**ASSIGNED TASK**
Set all the entries down again, unaltered.
:: EXTRACTED ENTRIES
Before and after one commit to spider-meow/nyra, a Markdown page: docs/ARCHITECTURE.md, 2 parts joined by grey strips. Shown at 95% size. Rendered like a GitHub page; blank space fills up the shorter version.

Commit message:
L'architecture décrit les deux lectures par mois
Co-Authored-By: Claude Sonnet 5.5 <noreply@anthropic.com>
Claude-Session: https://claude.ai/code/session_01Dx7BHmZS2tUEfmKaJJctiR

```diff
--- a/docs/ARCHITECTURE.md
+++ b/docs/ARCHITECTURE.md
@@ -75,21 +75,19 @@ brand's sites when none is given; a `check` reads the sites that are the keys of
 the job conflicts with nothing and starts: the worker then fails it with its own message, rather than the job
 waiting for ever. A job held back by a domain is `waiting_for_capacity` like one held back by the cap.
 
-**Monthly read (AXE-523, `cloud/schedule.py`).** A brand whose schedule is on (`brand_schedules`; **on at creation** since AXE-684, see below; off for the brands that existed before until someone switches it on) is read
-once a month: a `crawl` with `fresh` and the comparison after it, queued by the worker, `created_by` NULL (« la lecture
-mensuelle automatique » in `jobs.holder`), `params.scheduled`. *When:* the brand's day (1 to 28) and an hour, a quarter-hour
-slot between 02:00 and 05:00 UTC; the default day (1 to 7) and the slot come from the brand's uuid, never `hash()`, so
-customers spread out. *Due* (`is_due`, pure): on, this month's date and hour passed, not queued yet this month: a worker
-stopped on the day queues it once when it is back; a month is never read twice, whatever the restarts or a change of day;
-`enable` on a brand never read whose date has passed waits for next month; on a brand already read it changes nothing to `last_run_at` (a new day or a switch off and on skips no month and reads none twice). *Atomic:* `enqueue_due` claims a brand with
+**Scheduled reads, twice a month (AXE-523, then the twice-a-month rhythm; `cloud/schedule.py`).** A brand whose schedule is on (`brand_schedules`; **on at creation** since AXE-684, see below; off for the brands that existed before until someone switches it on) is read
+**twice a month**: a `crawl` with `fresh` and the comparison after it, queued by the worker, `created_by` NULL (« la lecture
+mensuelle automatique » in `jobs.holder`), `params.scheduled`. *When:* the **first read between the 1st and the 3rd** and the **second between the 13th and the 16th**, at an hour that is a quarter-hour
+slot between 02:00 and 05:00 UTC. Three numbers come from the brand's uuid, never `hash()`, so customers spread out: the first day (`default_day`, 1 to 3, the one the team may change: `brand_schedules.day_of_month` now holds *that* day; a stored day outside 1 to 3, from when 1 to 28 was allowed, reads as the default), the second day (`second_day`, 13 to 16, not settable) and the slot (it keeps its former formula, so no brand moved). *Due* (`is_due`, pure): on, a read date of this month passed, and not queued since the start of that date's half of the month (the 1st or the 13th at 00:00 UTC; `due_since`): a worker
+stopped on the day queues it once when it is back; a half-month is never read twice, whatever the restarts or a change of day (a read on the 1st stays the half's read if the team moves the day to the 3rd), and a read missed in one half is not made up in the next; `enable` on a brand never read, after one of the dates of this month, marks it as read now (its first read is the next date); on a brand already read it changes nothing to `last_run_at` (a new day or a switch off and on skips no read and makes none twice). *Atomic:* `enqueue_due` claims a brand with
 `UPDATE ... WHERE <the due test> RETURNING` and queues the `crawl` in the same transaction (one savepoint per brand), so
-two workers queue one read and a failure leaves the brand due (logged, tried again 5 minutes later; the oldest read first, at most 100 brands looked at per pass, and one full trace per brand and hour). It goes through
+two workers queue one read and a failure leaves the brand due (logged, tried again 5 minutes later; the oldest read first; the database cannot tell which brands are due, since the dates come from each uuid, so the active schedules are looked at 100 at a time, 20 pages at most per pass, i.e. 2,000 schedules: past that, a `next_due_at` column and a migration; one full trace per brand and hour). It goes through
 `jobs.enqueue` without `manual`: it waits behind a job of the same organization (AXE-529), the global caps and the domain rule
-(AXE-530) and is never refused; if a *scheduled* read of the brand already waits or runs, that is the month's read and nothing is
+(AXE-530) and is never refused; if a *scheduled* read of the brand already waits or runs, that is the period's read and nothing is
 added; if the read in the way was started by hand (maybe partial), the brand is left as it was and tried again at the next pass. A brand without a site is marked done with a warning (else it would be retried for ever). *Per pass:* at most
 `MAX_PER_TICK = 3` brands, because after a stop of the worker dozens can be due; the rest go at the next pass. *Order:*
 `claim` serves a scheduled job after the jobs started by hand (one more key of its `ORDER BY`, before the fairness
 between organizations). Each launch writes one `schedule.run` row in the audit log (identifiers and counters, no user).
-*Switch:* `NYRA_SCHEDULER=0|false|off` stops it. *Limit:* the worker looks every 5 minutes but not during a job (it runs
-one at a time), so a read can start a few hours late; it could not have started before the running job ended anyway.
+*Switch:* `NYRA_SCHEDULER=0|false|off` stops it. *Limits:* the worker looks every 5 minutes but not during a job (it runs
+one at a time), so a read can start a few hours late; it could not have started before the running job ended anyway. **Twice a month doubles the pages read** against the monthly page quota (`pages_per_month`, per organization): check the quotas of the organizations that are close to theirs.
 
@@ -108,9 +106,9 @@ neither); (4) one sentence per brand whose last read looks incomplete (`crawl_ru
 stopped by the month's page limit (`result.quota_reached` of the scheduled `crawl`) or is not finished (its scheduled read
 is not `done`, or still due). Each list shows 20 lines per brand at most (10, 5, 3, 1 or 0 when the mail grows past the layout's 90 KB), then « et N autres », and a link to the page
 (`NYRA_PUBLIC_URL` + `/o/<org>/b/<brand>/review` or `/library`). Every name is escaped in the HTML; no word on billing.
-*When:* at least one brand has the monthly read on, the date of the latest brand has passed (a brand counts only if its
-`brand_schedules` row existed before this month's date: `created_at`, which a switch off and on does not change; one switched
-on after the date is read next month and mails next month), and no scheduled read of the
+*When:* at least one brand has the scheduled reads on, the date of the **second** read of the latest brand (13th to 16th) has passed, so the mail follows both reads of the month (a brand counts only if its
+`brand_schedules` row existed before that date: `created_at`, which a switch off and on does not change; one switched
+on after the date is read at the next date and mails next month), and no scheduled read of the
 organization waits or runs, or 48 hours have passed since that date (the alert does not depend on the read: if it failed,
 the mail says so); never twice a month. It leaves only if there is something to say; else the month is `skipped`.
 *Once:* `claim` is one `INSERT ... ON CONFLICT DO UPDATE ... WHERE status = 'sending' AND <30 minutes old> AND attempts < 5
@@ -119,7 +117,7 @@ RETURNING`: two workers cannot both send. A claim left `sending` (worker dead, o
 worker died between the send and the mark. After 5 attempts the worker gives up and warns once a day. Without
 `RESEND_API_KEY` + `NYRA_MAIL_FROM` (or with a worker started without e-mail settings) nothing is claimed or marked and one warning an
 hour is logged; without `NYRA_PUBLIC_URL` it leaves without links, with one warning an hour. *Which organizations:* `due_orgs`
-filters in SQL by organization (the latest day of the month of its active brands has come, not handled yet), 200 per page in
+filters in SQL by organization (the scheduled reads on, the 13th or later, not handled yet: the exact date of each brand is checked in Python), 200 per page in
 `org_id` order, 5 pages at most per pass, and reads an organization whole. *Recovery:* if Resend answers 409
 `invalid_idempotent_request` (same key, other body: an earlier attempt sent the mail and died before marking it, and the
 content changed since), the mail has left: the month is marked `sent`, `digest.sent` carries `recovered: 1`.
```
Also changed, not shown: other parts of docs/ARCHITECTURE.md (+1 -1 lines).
::::
**RESULT OF THE EXERCISE**
Before and after one commit to spider-meow/nyra, a Markdown page: docs/ARCHITECTURE.md, 2 parts joined by grey strips. Shown at 95% size. Rendered like a GitHub page; blank space fills up the shorter version.

Commit message:
L'architecture décrit les deux lectures par mois
Co-Authored-By: Claude Sonnet 5.5 <noreply@anthropic.com>
Claude-Session: https://claude.ai/code/session_01Dx7BHmZS2tUEfmKaJJctiR

```diff
--- a/docs/ARCHITECTURE.md
+++ b/docs/ARCHITECTURE.md
@@ -75,21 +75,19 @@ brand's sites when none is given; a `check` reads the sites that are the keys of
 the job conflicts with nothing and starts: the worker then fails it with its own message, rather than the job
 waiting for ever. A job held back by a domain is `waiting_for_capacity` like one held back by the cap.
 
-**Monthly read (AXE-523, `cloud/schedule.py`).** A brand whose schedule is on (`brand_schedules`; **on at creation** since AXE-684, see below; off for the brands that existed before until someone switches it on) is read
-once a month: a `crawl` with `fresh` and the comparison after it, queued by the worker, `created_by` NULL (« la lecture
-mensuelle automatique » in `jobs.holder`), `params.scheduled`. *When:* the brand's day (1 to 28) and an hour, a quarter-hour
-slot between 02:00 and 05:00 UTC; the default day (1 to 7) and the slot come from the brand's uuid, never `hash()`, so
-customers spread out. *Due* (`is_due`, pure): on, this month's date and hour passed, not queued yet this month: a worker
-stopped on the day queues it once when it is back; a month is never read twice, whatever the restarts or a change of day;
-`enable` on a brand never read whose date has passed waits for next month; on a brand already read it changes nothing to `last_run_at` (a new day or a switch off and on skips no month and reads none twice). *Atomic:* `enqueue_due` claims a brand with
+**Scheduled reads, twice a month (AXE-523, then the twice-a-month rhythm; `cloud/schedule.py`).** A brand whose schedule is on (`brand_schedules`; **on at creation** since AXE-684, see below; off for the brands that existed before until someone switches it on) is read
+**twice a month**: a `crawl` with `fresh` and the comparison after it, queued by the worker, `created_by` NULL (« la lecture
+mensuelle automatique » in `jobs.holder`), `params.scheduled`. *When:* the **first read between the 1st and the 3rd** and the **second between the 13th and the 16th**, at an hour that is a quarter-hour
+slot between 02:00 and 05:00 UTC. Three numbers come from the brand's uuid, never `hash()`, so customers spread out: the first day (`default_day`, 1 to 3, the one the team may change: `brand_schedules.day_of_month` now holds *that* day; a stored day outside 1 to 3, from when 1 to 28 was allowed, reads as the default), the second day (`second_day`, 13 to 16, not settable) and the slot (it keeps its former formula, so no brand moved). *Due* (`is_due`, pure): on, a read date of this month passed, and not queued since the start of that date's half of the month (the 1st or the 13th at 00:00 UTC; `due_since`): a worker
+stopped on the day queues it once when it is back; a half-month is never read twice, whatever the restarts or a change of day (a read on the 1st stays the half's read if the team moves the day to the 3rd), and a read missed in one half is not made up in the next; `enable` on a brand never read, after one of the dates of this month, marks it as read now (its first read is the next date); on a brand already read it changes nothing to `last_run_at` (a new day or a switch off and on skips no read and makes none twice). *Atomic:* `enqueue_due` claims a brand with
 `UPDATE ... WHERE <the due test> RETURNING` and queues the `crawl` in the same transaction (one savepoint per brand), so
-two workers queue one read and a failure leaves the brand due (logged, tried again 5 minutes later; the oldest read first, at most 100 brands looked at per pass, and one full trace per brand and hour). It goes through
+two workers queue one read and a failure leaves the brand due (logged, tried again 5 minutes later; the oldest read first; the database cannot tell which brands are due, since the dates come from each uuid, so the active schedules are looked at 100 at a time, 20 pages at most per pass, i.e. 2,000 schedules: past that, a `next_due_at` column and a migration; one full trace per brand and hour). It goes through
 `jobs.enqueue` without `manual`: it waits behind a job of the same organization (AXE-529), the global caps and the domain rule
-(AXE-530) and is never refused; if a *scheduled* read of the brand already waits or runs, that is the month's read and nothing is
+(AXE-530) and is never refused; if a *scheduled* read of the brand already waits or runs, that is the period's read and nothing is
 added; if the read in the way was started by hand (maybe partial), the brand is left as it was and tried again at the next pass. A brand without a site is marked done with a warning (else it would be retried for ever). *Per pass:* at most
 `MAX_PER_TICK = 3` brands, because after a stop of the worker dozens can be due; the rest go at the next pass. *Order:*
 `claim` serves a scheduled job after the jobs started by hand (one more key of its `ORDER BY`, before the fairness
 between organizations). Each launch writes one `schedule.run` row in the audit log (identifiers and counters, no user).
-*Switch:* `NYRA_SCHEDULER=0|false|off` stops it. *Limit:* the worker looks every 5 minutes but not during a job (it runs
-one at a time), so a read can start a few hours late; it could not have started before the running job ended anyway.
+*Switch:* `NYRA_SCHEDULER=0|false|off` stops it. *Limits:* the worker looks every 5 minutes but not during a job (it runs
+one at a time), so a read can start a few hours late; it could not have started before the running job ended anyway. **Twice a month doubles the pages read** against the monthly page quota (`pages_per_month`, per organization): check the quotas of the organizations that are close to theirs.
 
@@ -108,9 +106,9 @@ neither); (4) one sentence per brand whose last read looks incomplete (`crawl_ru
 stopped by the month's page limit (`result.quota_reached` of the scheduled `crawl`) or is not finished (its scheduled read
 is not `done`, or still due). Each list shows 20 lines per brand at most (10, 5, 3, 1 or 0 when the mail grows past the layout's 90 KB), then « et N autres », and a link to the page
 (`NYRA_PUBLIC_URL` + `/o/<org>/b/<brand>/review` or `/library`). Every name is escaped in the HTML; no word on billing.
-*When:* at least one brand has the monthly read on, the date of the latest brand has passed (a brand counts only if its
-`brand_schedules` row existed before this month's date: `created_at`, which a switch off and on does not change; one switched
-on after the date is read next month and mails next month), and no scheduled read of the
+*When:* at least one brand has the scheduled reads on, the date of the **second** read of the latest brand (13th to 16th) has passed, so the mail follows both reads of the month (a brand counts only if its
+`brand_schedules` row existed before that date: `created_at`, which a switch off and on does not change; one switched
+on after the date is read at the next date and mails next month), and no scheduled read of the
 organization waits or runs, or 48 hours have passed since that date (the alert does not depend on the read: if it failed,
 the mail says so); never twice a month. It leaves only if there is something to say; else the month is `skipped`.
 *Once:* `claim` is one `INSERT ... ON CONFLICT DO UPDATE ... WHERE status = 'sending' AND <30 minutes old> AND attempts < 5
@@ -119,7 +117,7 @@ RETURNING`: two workers cannot both send. A claim left `sending` (worker dead, o
 worker died between the send and the mark. After 5 attempts the worker gives up and warns once a day. Without
 `RESEND_API_KEY` + `NYRA_MAIL_FROM` (or with a worker started without e-mail settings) nothing is claimed or marked and one warning an
 hour is logged; without `NYRA_PUBLIC_URL` it leaves without links, with one warning an hour. *Which organizations:* `due_orgs`
-filters in SQL by organization (the latest day of the month of its active brands has come, not handled yet), 200 per page in
+filters in SQL by organization (the scheduled reads on, the 13th or later, not handled yet: the exact date of each brand is checked in Python), 200 per page in
 `org_id` order, 5 pages at most per pass, and reads an organization whole. *Recovery:* if Resend answers 409
 `invalid_idempotent_request` (same key, other body: an earlier attempt sent the mail and died before marking it, and the
 content changed since), the mail has left: the month is marked `sent`, `digest.sent` carries `recovered: 1`.
```
Also changed, not shown: other parts of docs/ARCHITECTURE.md (+1 -1 lines).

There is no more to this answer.